### PROBLEM REQUIREMENTS
Please work out how many lines in the data below contain "xticks", and reply with that number alone.

### DATA RECORDS
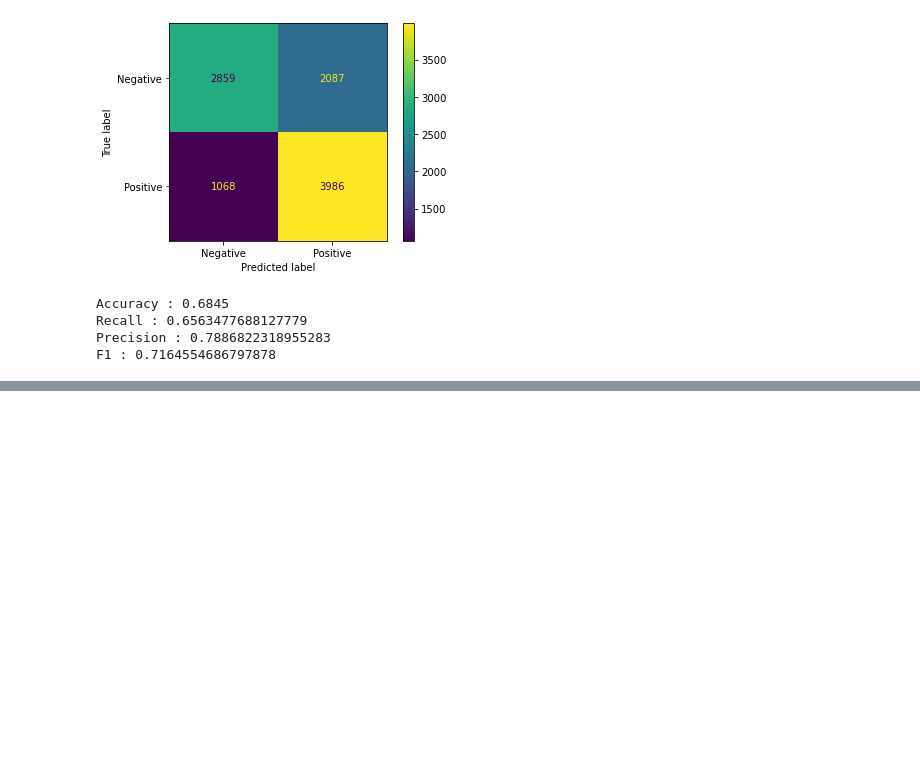
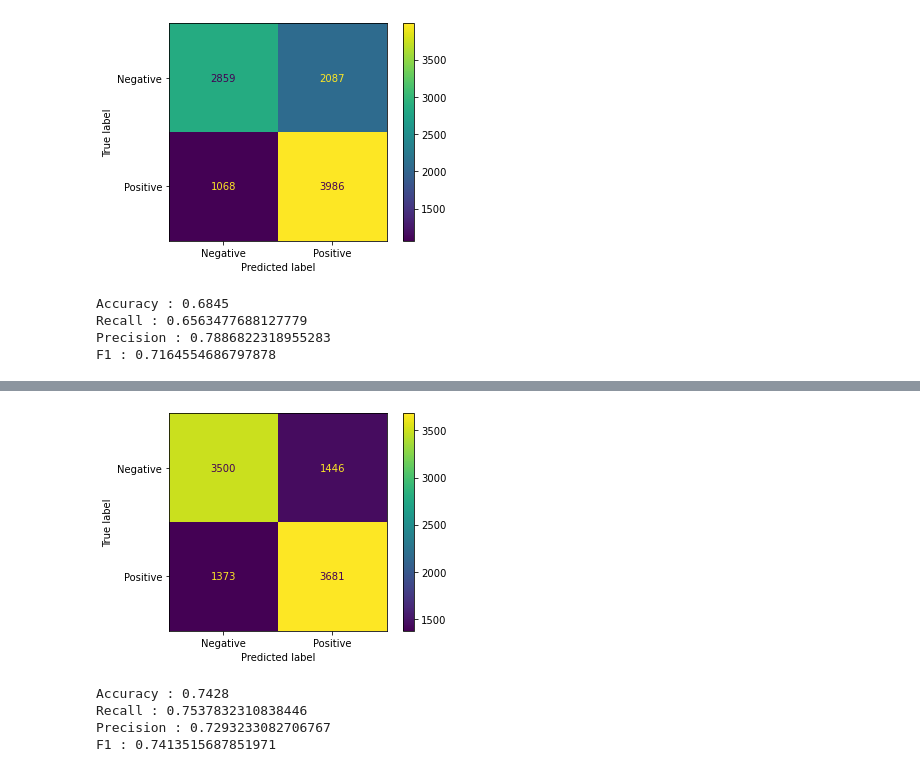
Before and after one commit to baptiste-pasquier/data_2A, a Jupyter notebook: model.ipynb, the cells around one changed output, grey strips where cells are left out. Drawn from its saved outputs; the diff is of its cells as text; code cells hidden in the pictures; blank space fills up the shorter version.

```diff
--- a/model.ipynb
+++ b/model.ipynb
@@ -315,0 +349,12 @@ F1 : 0.7164554686797878
+# %%
+#Utilisation du MultinomialNB
+multi = MultinomialNB(alpha=1) #par défaut alpha=1 : Laplace smoothing parameter
+multi.fit(X_train2, y_train2)
+y_pred2_multi = multi.predict(X_test2)
+conf_matrix(y_pred2_multi,y_test2, gauss)
+# %% [output]
+[figure, added]
+Accuracy : 0.7428
+Recall : 0.7537832310838446
+Precision : 0.7293233082706767
+F1 : 0.7413515687851971
```
Also changed, not shown: parts of 11 cells of this notebook.
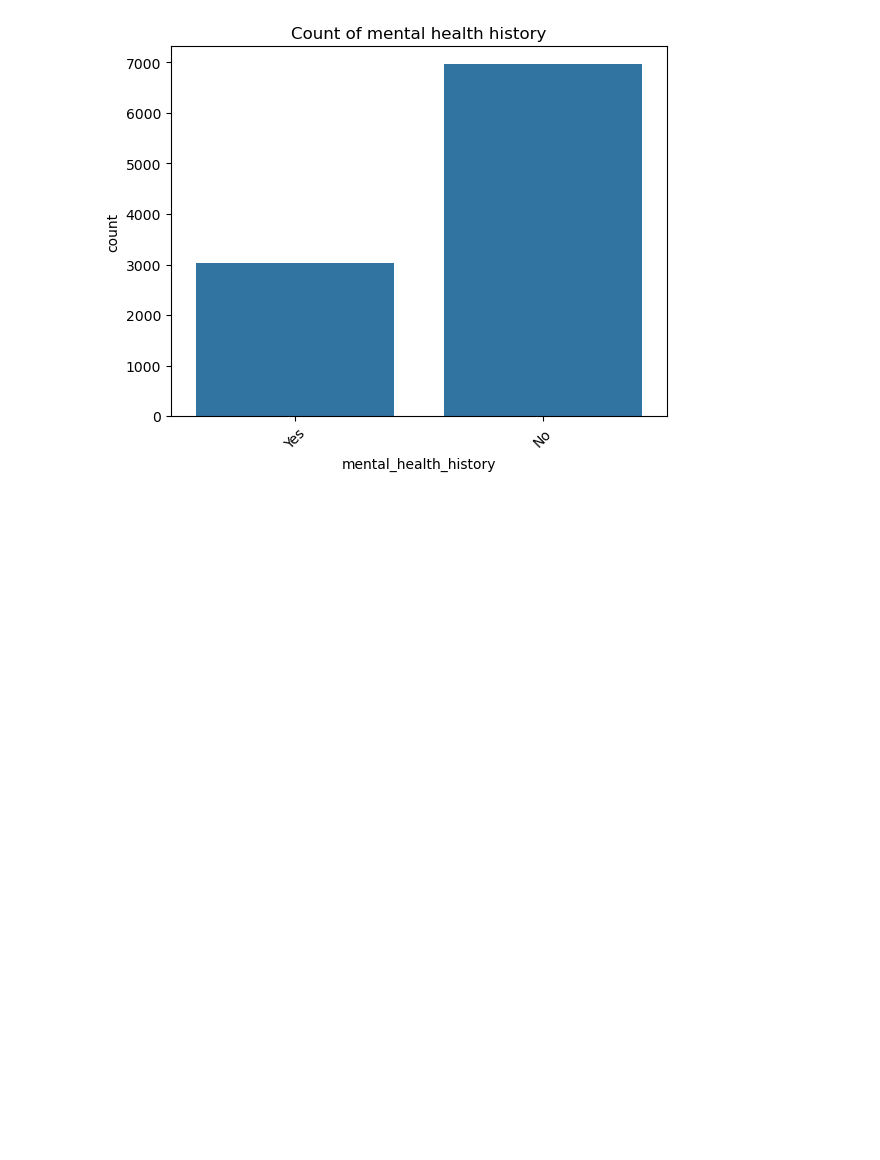
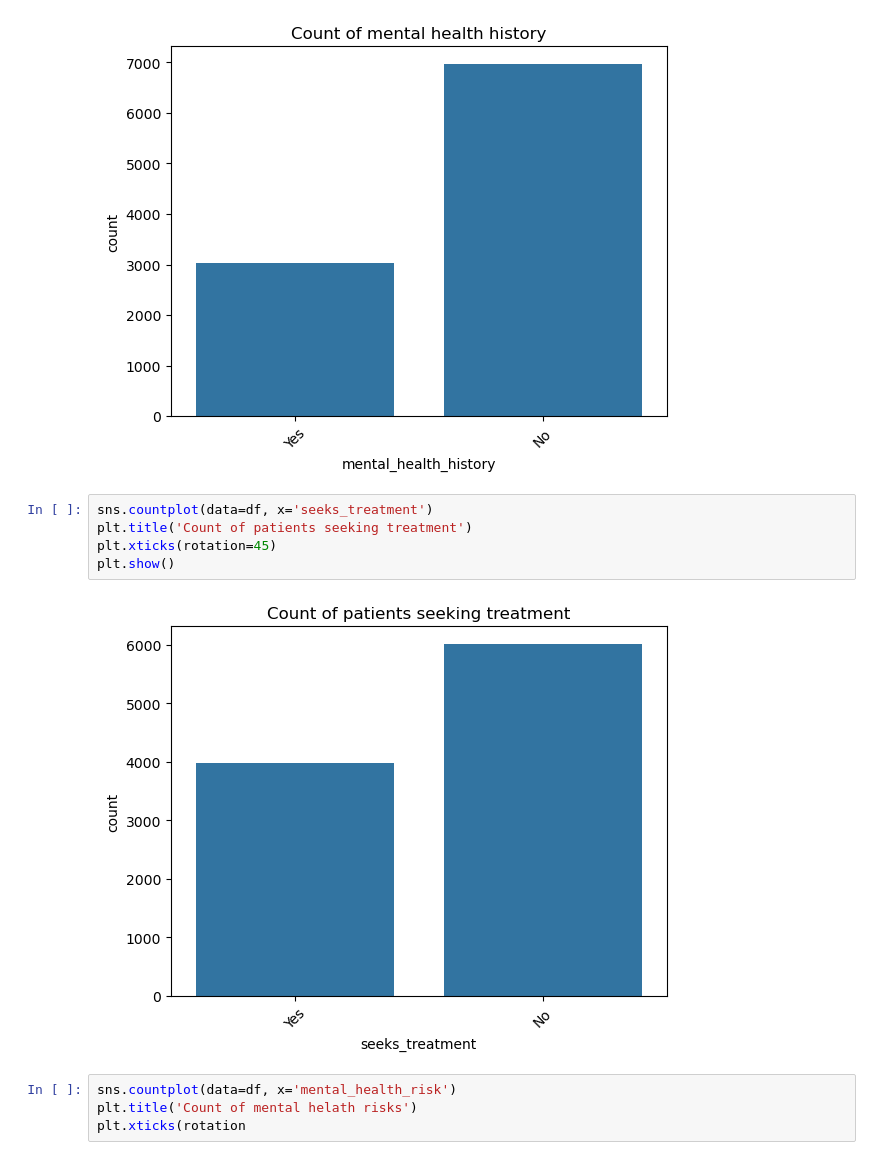
Before and after one commit to kxrrym03/Mental-Health-Analysis, a Jupyter notebook: Mental Health Analysis.ipynb, the cells around one changed output. Drawn from its saved outputs; the diff is of its cells as text; blank space fills up the shorter version.

```diff
--- a/Mental Health Analysis.ipynb
+++ b/Mental Health Analysis.ipynb
@@ -117,3 +117,14 @@ plt.xticks(rotation=45)
 plt.show()
 # %% [output]
 [figure]
+# %%
+sns.countplot(data=df, x='seeks_treatment')
+plt.title('Count of patients seeking treatment')
+plt.xticks(rotation=45)
+plt.show()
+# %% [output]
+[figure, added]
+# %%
+sns.countplot(data=df, x='mental_health_risk')
+plt.title('Count of mental helath risks')
+plt.xticks(rotation
```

### EXPECTED ANSWER
3